June 23, 2020
On July 3, 1899, the Illinois Juvenile Court Act took effect, marking the beginning of a separate court experience for children 16 and under. The new court focused on rehabilitation and differed from criminal courts by treating the child as a person in need of assistance rather than punitive justice for the crime. The Illinois Juvenile Court was the first of its kind, and soon after, other states passed similar laws. Within a few decades, every state and a number of other countries had juvenile court systems.
Prior to the passage of the 1899 act, there was no mechanism for dealing with children accused of a crime, and children were charged, jailed, and punished as if they were adults. Progressive era reforms viewed modernization in science, technology, and education as solutions to societal problems. The 1899 act followed this reform model with the idea that children can better rehabilitate and re-enter society within a different a court environment. Juvenile court proceedings were confidential so that children could attempt a normal life without the stigma of a criminal record.
Illinois Supreme Court Chief Justice Walter Schaefer noted in People ex rel. Houghland v. Leonard, 415 Ill. 135 (1953), that the "Juvenile Court Act is a codification of the ancient equitable jurisdiction over infants under the doctrine of parens patriae. Historically, courts of chancery have exercised jurisdiction over the person and property of infants to insure that they were not abused, defrauded, or neglected."
Schaefer relied on one of the first Illinois Supreme Court cases to deal with the Juvenile Court Act, Lindsay et al. v. Lindsay et al., 257 Ill. 327 (1913), in which the plaintiffs contended that the Act was unconstitutional. After the plaintiffs received a favorable judgment in Cook County, Supreme Court Justice William Farmer overturned the lower court's decision, writing that there was "no doubt of the constitutional power of the legislature to pass an act of the character here involved for the protection of dependent, neglected, or delinquent children." The plaintiffs argued the Juvenile Court was a new unauthorized court, while Farmer explained that it was not a new court—it was sitting as a circuit court, with a circuit court judge, and had the power to make binding decisions.
Created with good intentions, the Juvenile Court had mixed results.

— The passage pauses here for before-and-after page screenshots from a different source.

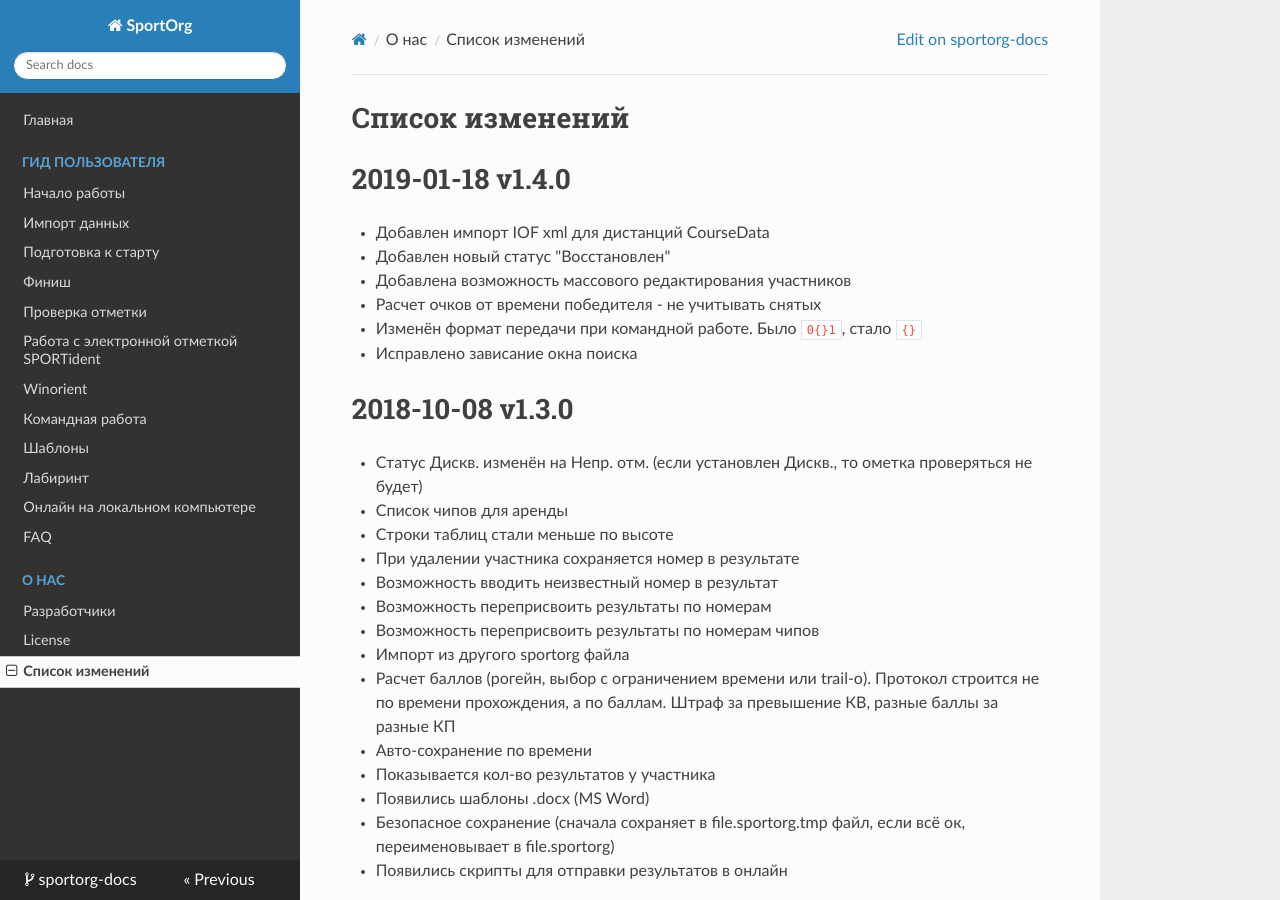
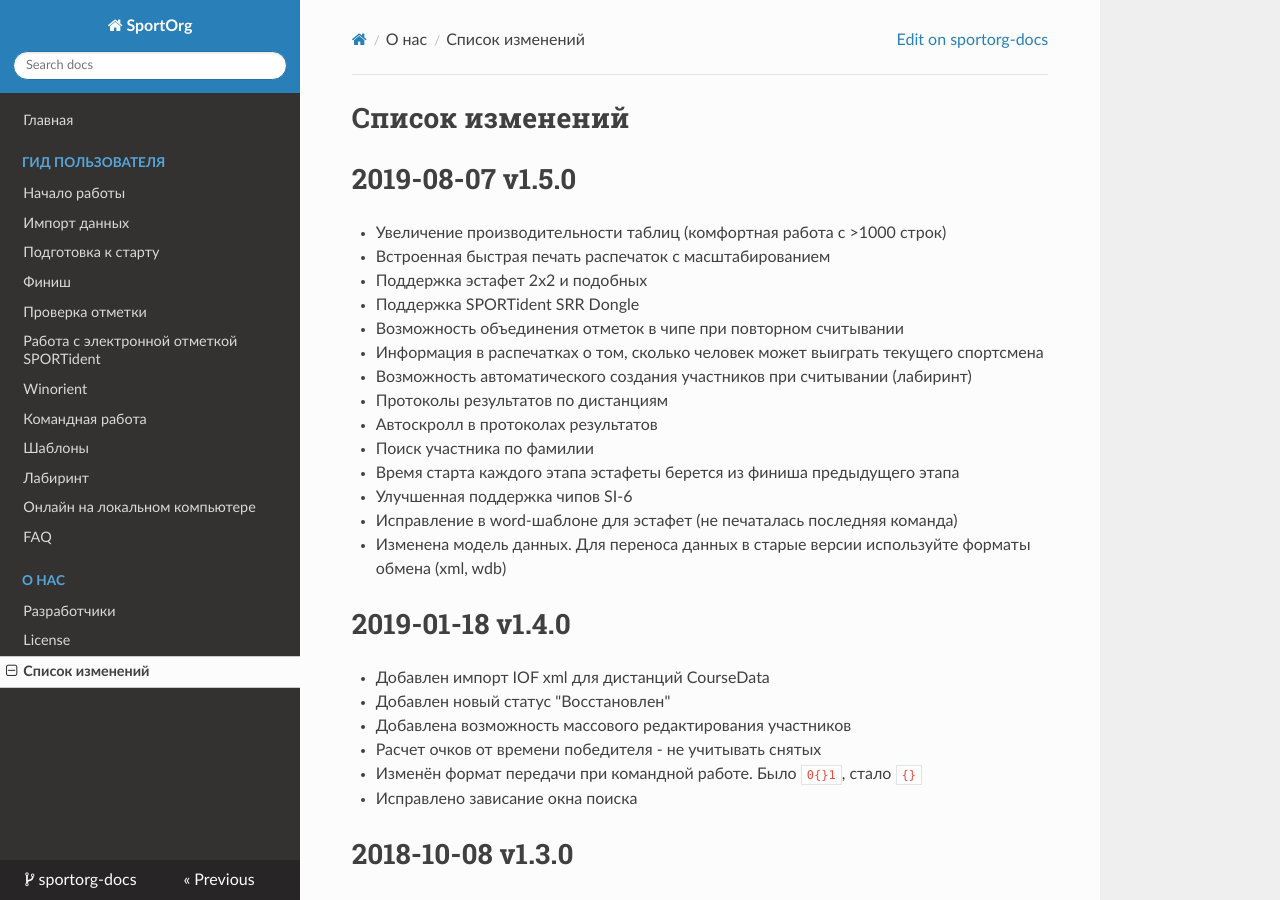
Before and after one commit to sportorg/sportorg-docs, an MkDocs documentation site: the page built from docs/about/changelog.md, in a window 1280 px wide and 900 px high. Built offline with MkDocs 1.6.1, drawn with Linux system fonts in a browser that asks for light colours; nearby versions of some CDN libraries.

Commit message:
Add new version v1.5.0

```diff
--- a/docs/about/changelog.md
+++ b/docs/about/changelog.md
@@ -1,4 +1,21 @@
 # Список изменений
+
+# 2019-08-07 v1.5.0
+
++ Увеличение производительности таблиц (комфортная работа с >1000 строк)
++ Встроенная быстрая печать распечаток с масштабированием
++ Поддержка эстафет 2х2 и подобных
++ Поддержка SPORTident SRR Dongle
++ Возможность объединения отметок в чипе при повторном считывании
++ Информация в распечатках о том, сколько человек может выиграть текущего спортсмена
++ Возможность автоматического создания участников при считывании (лабиринт)
++ Протоколы результатов по дистанциям
++ Автоскролл в протоколах результатов
++ Поиск участника по фамилии
+- Время старта каждого этапа эстафеты берется из финиша предыдущего этапа
+- Улучшенная поддержка чипов SI-6
+- Исправление в word-шаблоне для эстафет (не печаталась последняя команда)
+* Изменена модель данных. Для переноса данных в старые версии используйте форматы обмена (xml, wdb)
 
 # 2019-01-18 v1.4.0
 
```
Also changed, not shown: docs/index.md (+1 -1 lines).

Criticisms against it were primarily that it dealt with low-income, immigrant children and that it treated boys differently from girls. Boys were more likely to be sent to reformatories and girls were overwhelmingly treated for "morality" infractions. However, there were many instances in which children were able to turn their lives around, as one child from Chicago named Stanley was arrested several times for running away from home and theft. He ended up becoming a salesman and credited the Juvenile Court for his success. He noted that "society can force children into correctional institutions, but it cannot force them to reform. In order to reform a boy, you have to change his spirit, not break it."
This model has carried over to the present day with specific Drug Treatment Courts and Veterans Courts that seek to rehabilitate and not to punish. Their existence and success can trace their roots to the ground-breaking, Progressive-era idea of creating Juvenile Courts in Illinois in 1899.